Roll up 12 of the leaves, all together, and stuff them into a wide mouthed 1 quart (1 litre) preserving jar. Sprinkle with some of the ginger, garlic and chile. Roll up 12 more leaves into another roll. Stuff this roll in the preserving jar on top of the first one. Sprinkle with seasonings. Do the same with the final 12 grape leaves.
Now pour the whey/water/salt mixture into the jar on top of the leaves, so that they are completely covered. Add a little water if necessary. Make sure you leave an inch of space at the top of the jar, as the contents may expand.
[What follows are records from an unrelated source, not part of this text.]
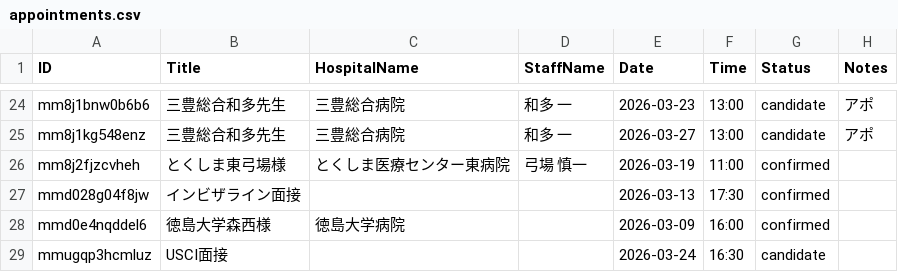
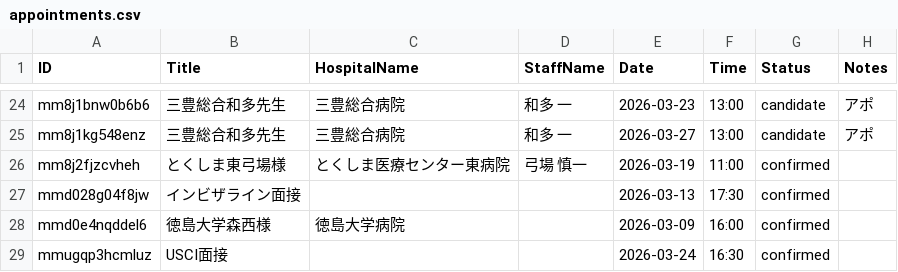
Before and after one commit to namishi9999-dot/hospital-manager, a CSV file: appointments.csv, drawn as a sheet; only a part is shown, gaps mark what is left out.

Commit message:
Update appointments.csv

```diff
--- a/appointments.csv
+++ b/appointments.csv
@@ -28,2 +28,2 @@ mmd028g04f8jw,インビザライン面接,,,2026-03-13,17:30,confirmed,
 mmd0e4nqddel6,徳島大学森西様,徳島大学病院,,2026-03-09,16:00,confirmed,
-mmugqp3hcmluz,USCI面接,,,2026-03-24,16:30,candidate,
+mmugqp3hcmluz,USCI面接,,,2026-03-24,16:30,confirmed,
```
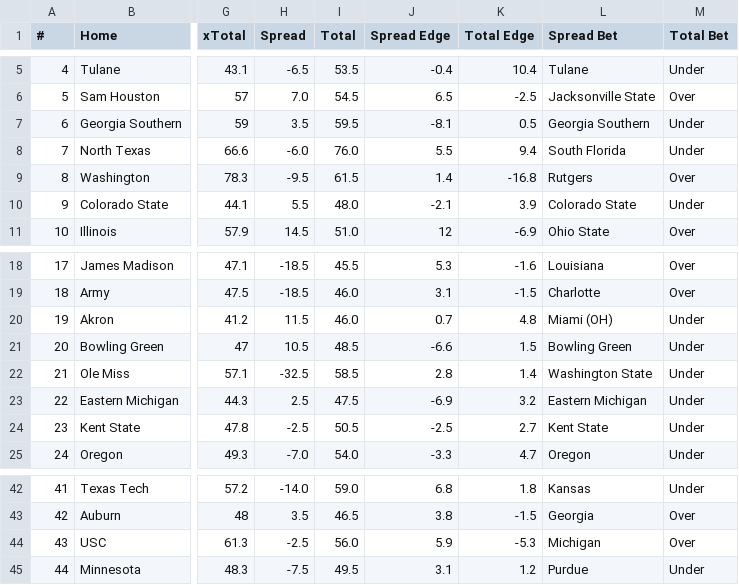
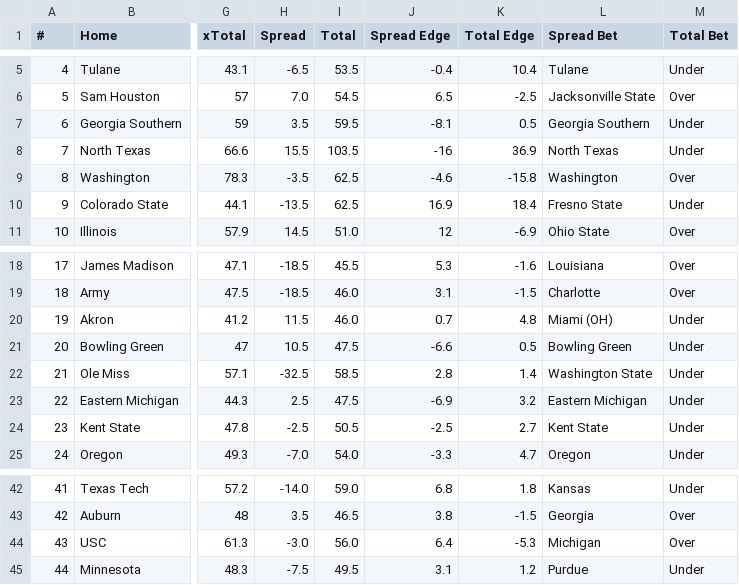
Before and after one commit to UtterLocks/1, a CSV file: data/cfb_live.csv, drawn as a sheet; only a part is shown, gaps mark what is left out; the diff names each change by its address in the sheet, - before the commit and + after, or states it on an @@ line.

```diff
--- a/data/cfb_live.csv
+++ b/data/cfb_live.csv
-H8 (Spread): -6.0
+H8 (Spread): 15.5
-I8 (Total): 76.0
+I8 (Total): 103.5
-J8 (Spread Edge): 5.5
+J8 (Spread Edge): -16
-K8 (Total Edge): 9.4
+K8 (Total Edge): 36.9
-L8 (Spread Bet): South Florida
+L8 (Spread Bet): North Texas
-H9 (Spread): -9.5
+H9 (Spread): -3.5
-I9 (Total): 61.5
+I9 (Total): 62.5
-J9 (Spread Edge): 1.4
+J9 (Spread Edge): -4.6
-K9 (Total Edge): -16.8
+K9 (Total Edge): -15.8
-L9 (Spread Bet): Rutgers
+L9 (Spread Bet): Washington
-H10 (Spread): 5.5
+H10 (Spread): -13.5
-I10 (Total): 48.0
+I10 (Total): 62.5
-J10 (Spread Edge): -2.1
+J10 (Spread Edge): 16.9
-K10 (Total Edge): 3.9
+K10 (Total Edge): 18.4
-L10 (Spread Bet): Colorado State
+L10 (Spread Bet): Fresno State
-I21 (Total): 48.5
+I21 (Total): 47.5
-K21 (Total Edge): 1.5
+K21 (Total Edge): 0.5
-H44 (Spread): -2.5
+H44 (Spread): -3.0
-J44 (Spread Edge): 5.9
+J44 (Spread Edge): 6.4
```
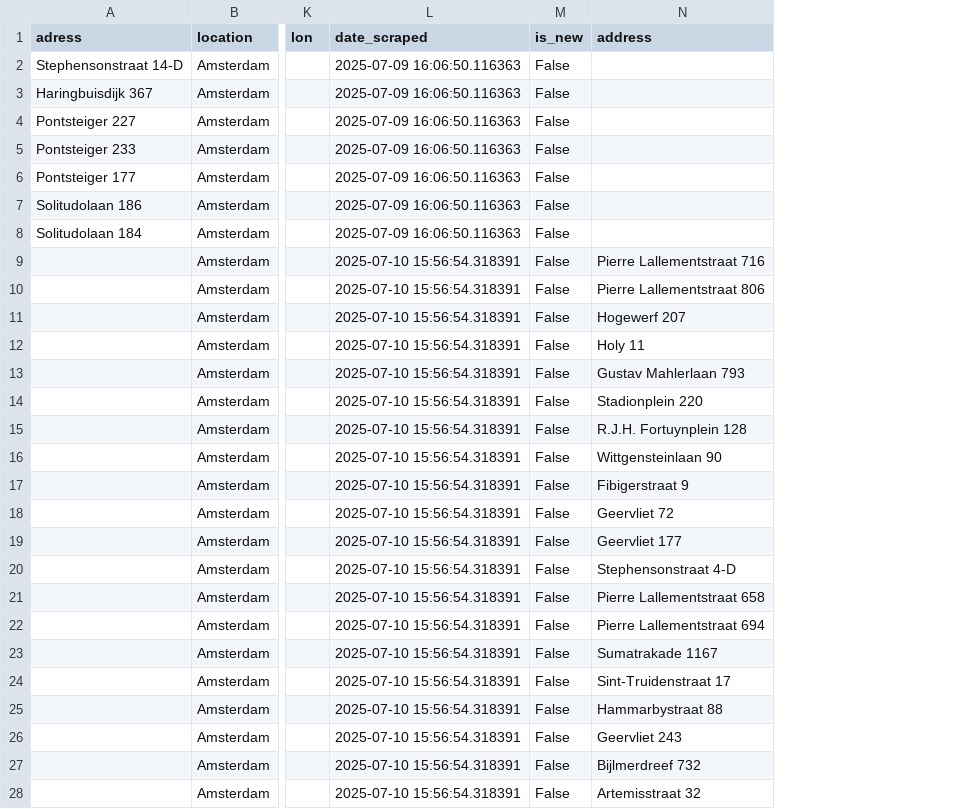
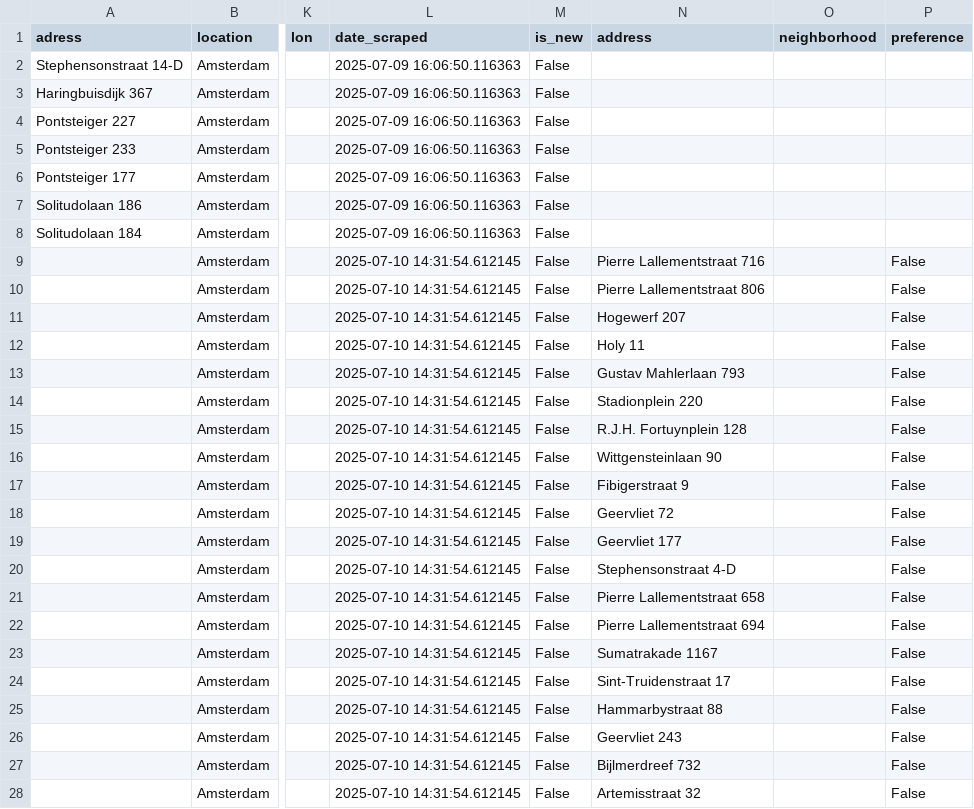
Before and after one commit to Lebramjames/housing-tool, a CSV file: data/huren/bouwinvest_amsterdam.csv, drawn as a sheet; only a part is shown, gaps mark what is left out; the diff covers the shown part only; the diff names each change by its address in the sheet, - before the commit and + after, or states it on an @@ line.

```diff
--- a/data/huren/bouwinvest_amsterdam.csv
+++ b/data/huren/bouwinvest_amsterdam.csv
+column O (neighborhood), empty
+column P (preference), rows 9-28: all False
-L9:L28 (date_scraped): 2025-07-10 15:56:54.318391
+L9:L28 (date_scraped): 2025-07-10 14:31:54.612145
```
Also changed, not shown: 30 edited cells elsewhere in this file, data/huren/properties_amsterdam.csv, 1 other file.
Cover the jar tightly and leave at room temperature for 3 days. If necessary, put a weight on top of the leaves to keep them immersed in the liquid. After 3 days, move the jar to the fridge of cold room for storage.
*To make whey, put some plain live yoghurt in a cloth and leave it to drain over a large bowl. The liquid that drains out of the yoghurt is the whey you need for this recipe.
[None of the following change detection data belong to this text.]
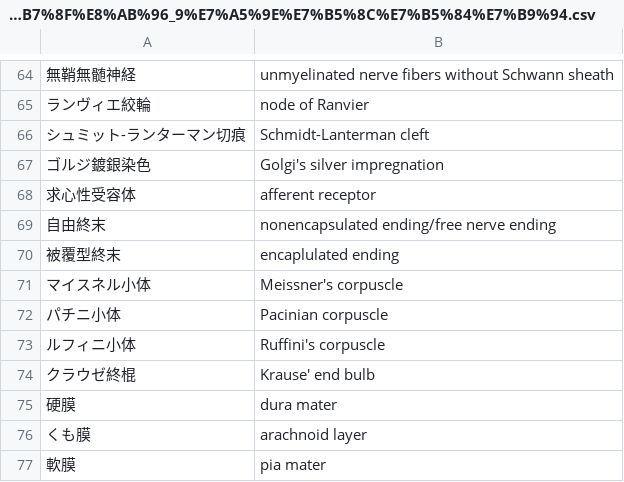
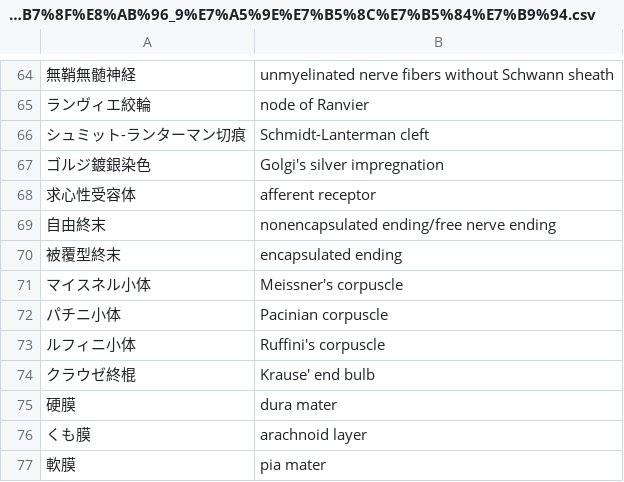
Before and after one commit to gw31415/wai_eng, a CSV file: docs/assets/lib/assets/csv/%E7%B5%84%E7%B9%94%E5%AD%A6%E3%83%97%E3%83%AC/%E7%B5%84%E7%B9%94%E5%AD%A6%E7%B7%8F%E8%AB%96_9%E7%A5%9E%E7%B5%8C%E7%B5%84%E7%B9%94.csv, drawn as a sheet; only a part is shown, gaps mark what is left out; the diff names each change by its address in the sheet, - before the commit and + after, or states it on an @@ line.

```diff
--- a/docs/assets/lib/assets/csv/%E7%B5%84%E7%B9%94%E5%AD%A6%E3%83%97%E3%83%AC/%E7%B5%84%E7%B9%94%E5%AD%A6%E7%B7%8F%E8%AB%96_9%E7%A5%9E%E7%B5%8C%E7%B5%84%E7%B9%94.csv
+++ b/docs/assets/lib/assets/csv/%E7%B5%84%E7%B9%94%E5%AD%A6%E3%83%97%E3%83%AC/%E7%B5%84%E7%B9%94%E5%AD%A6%E7%B7%8F%E8%AB%96_9%E7%A5%9E%E7%B5%8C%E7%B5%84%E7%B9%94.csv
-B70: encaplulated ending
+B70: encapsulated ending
```
Also changed, not shown: lib/assets/csv/組織学プレ/組織学総論_9神経組織.csv, 2 other files.
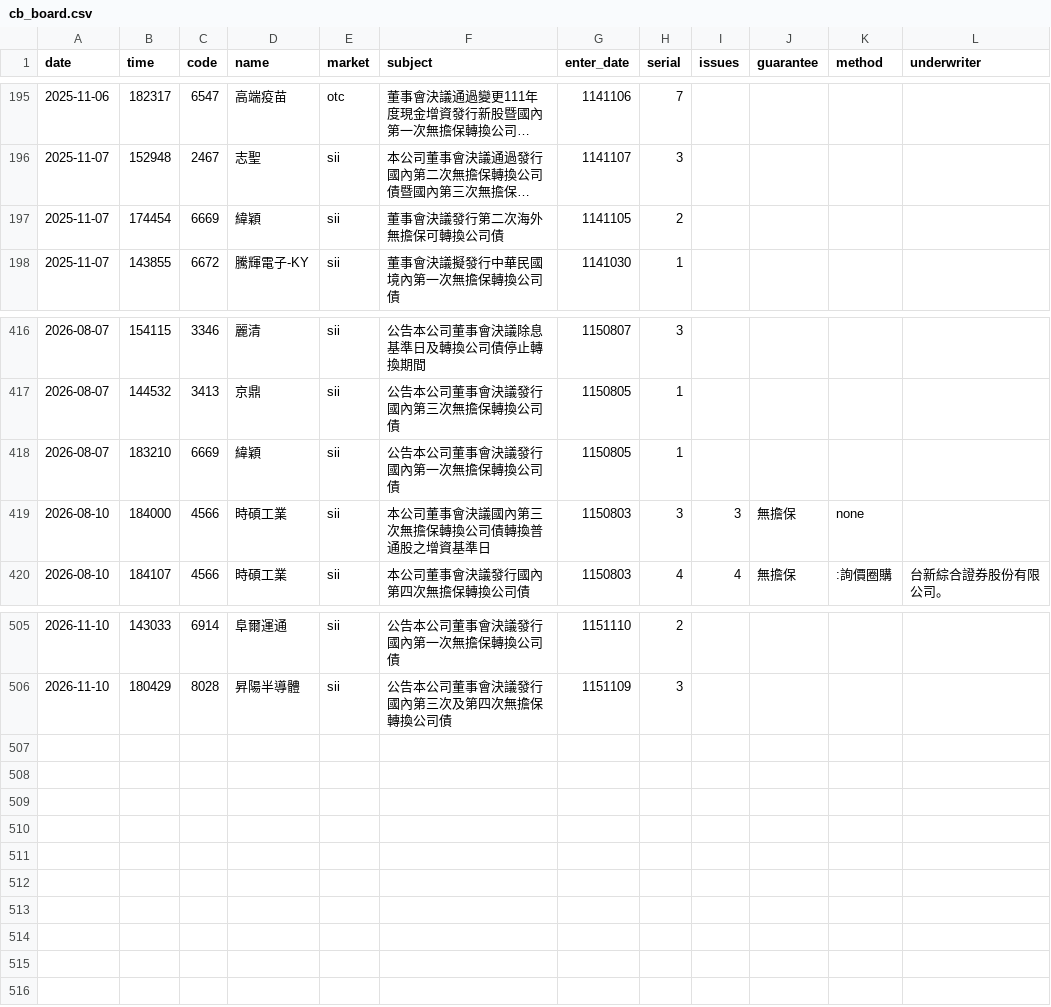
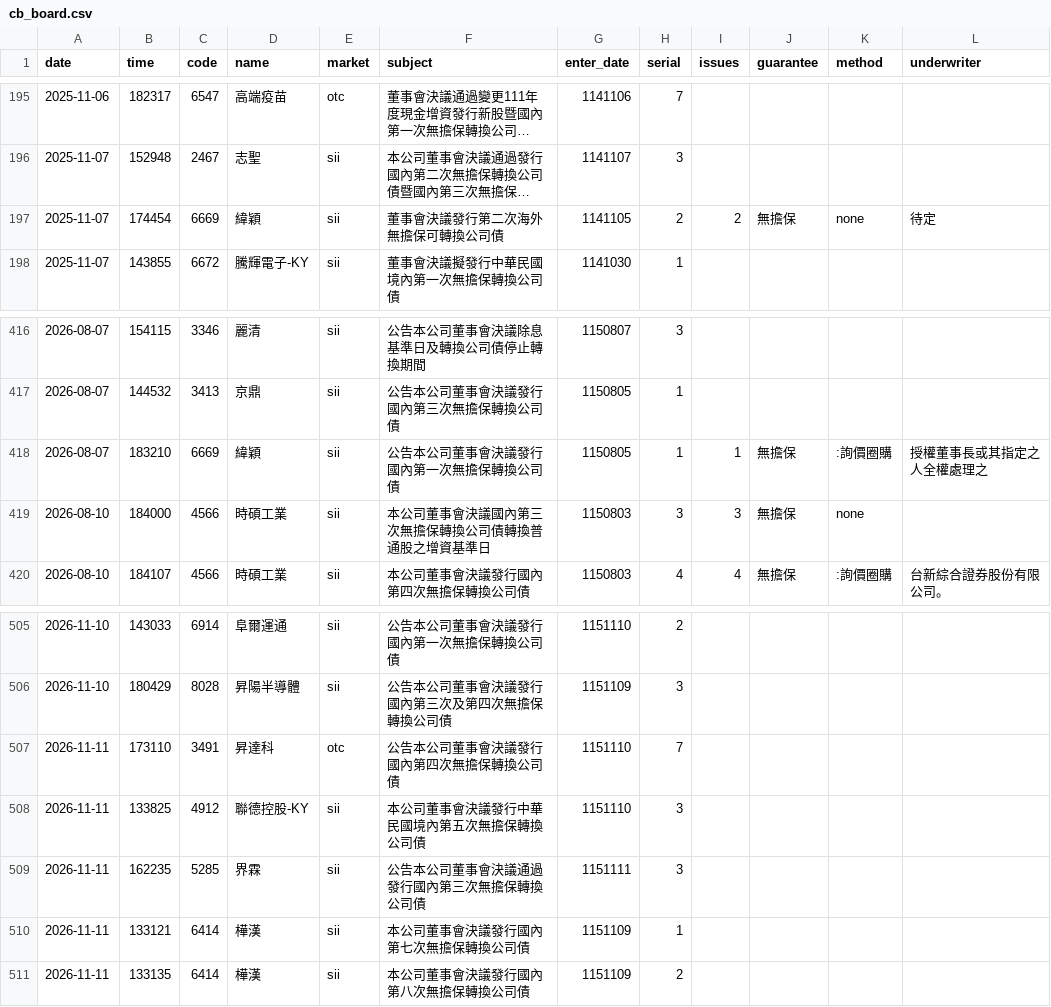
Before and after one commit to kevin92827/stock_track, a CSV file: data/cb_board.csv, drawn as a sheet; only a part is shown, gaps mark what is left out; long unchanged cells end in …; the diff names each change by its address in the sheet, - before the commit and + after, or states it on an @@ line.

```diff
--- a/data/cb_board.csv
+++ b/data/cb_board.csv
-I197 (issues): (empty)
+I197 (issues): 2
-J197 (guarantee): (empty)
+J197 (guarantee): 無擔保
-K197 (method): (empty)
+K197 (method): none
-L197 (underwriter): (empty)
+L197 (underwriter): 待定
-I418 (issues): (empty)
+I418 (issues): 1
-J418 (guarantee): (empty)
+J418 (guarantee): 無擔保
-K418 (method): (empty)
+K418 (method): :詢價圈購
-L418 (underwriter): (empty)
+L418 (underwriter): 授權董事長或其指定之人全權處理之
+row 507: 2026-11-11 | 173110 | 3491 | 昇達科 | otc | 公告本公司董事會決議發行國內第四次無擔保轉換公司債 | 1151110 | 7
+row 508: 2026-11-11 | 133825 | 4912 | 聯德控股-KY | sii | 本公司董事會決議發行中華民國境內第五次無擔保轉換公司債 | 1151110 | 3
+row 509: 2026-11-11 | 162235 | 5285 | 界霖 | sii | 公告本公司董事會決議通過發行國內第三次無擔保轉換公司債 | 1151111 | 3
+row 510: 2026-11-11 | 133121 | 6414 | 樺漢 | sii | 本公司董事會決議發行國內第七次無擔保轉換公司債 | 1151109 | 1
+row 511: 2026-11-11 | 133135 | 6414 | 樺漢 | sii | 本公司董事會決議發行國內第八次無擔保轉換公司債 | 1151109 | 2
```
Also changed, not shown: data/buyback.csv, data/cb_announcements.csv, 10 other files.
In Korea, they don’t use whey to innoculate their kimchi. Also, I think that they add rice porridge and fish sauce to some kinds of kimchi, but I’m not certain about that! I intend to do some research on this matter, and will be sure to write about it if I end up making fish sauce and rice porridge and adding them to future batches of kimchi. (I think Kevin has some serious concerns about sharing the house with any kind of fermented fish project, so I will have to tread carefully in this matter!)
As well as making one batch of spicy grape leaf pickle, I’ve made a second plainer batch — omitting all the seasonings except for the salt and whey. These can be used for making dolmades.
One way to serve the Korean-style pickled grape leaves is with sticky rice, whole lettuce leaves, chile sauce, toasted sesame seeds, and pieces of cooked marinated beef (marinate in honey, garlic, soy sauce, and a little fresh citrus juice). Diners can use the lettuce and/or grape leaves to make little parcels of the other items. Yum!
We humans are not the only Farmlet creatures who enjoy eating grape leaves. The goats love them, too. I tethered them in the yard while I was pruning, so that they could munch to their hearts’ content on discarded grape leaves.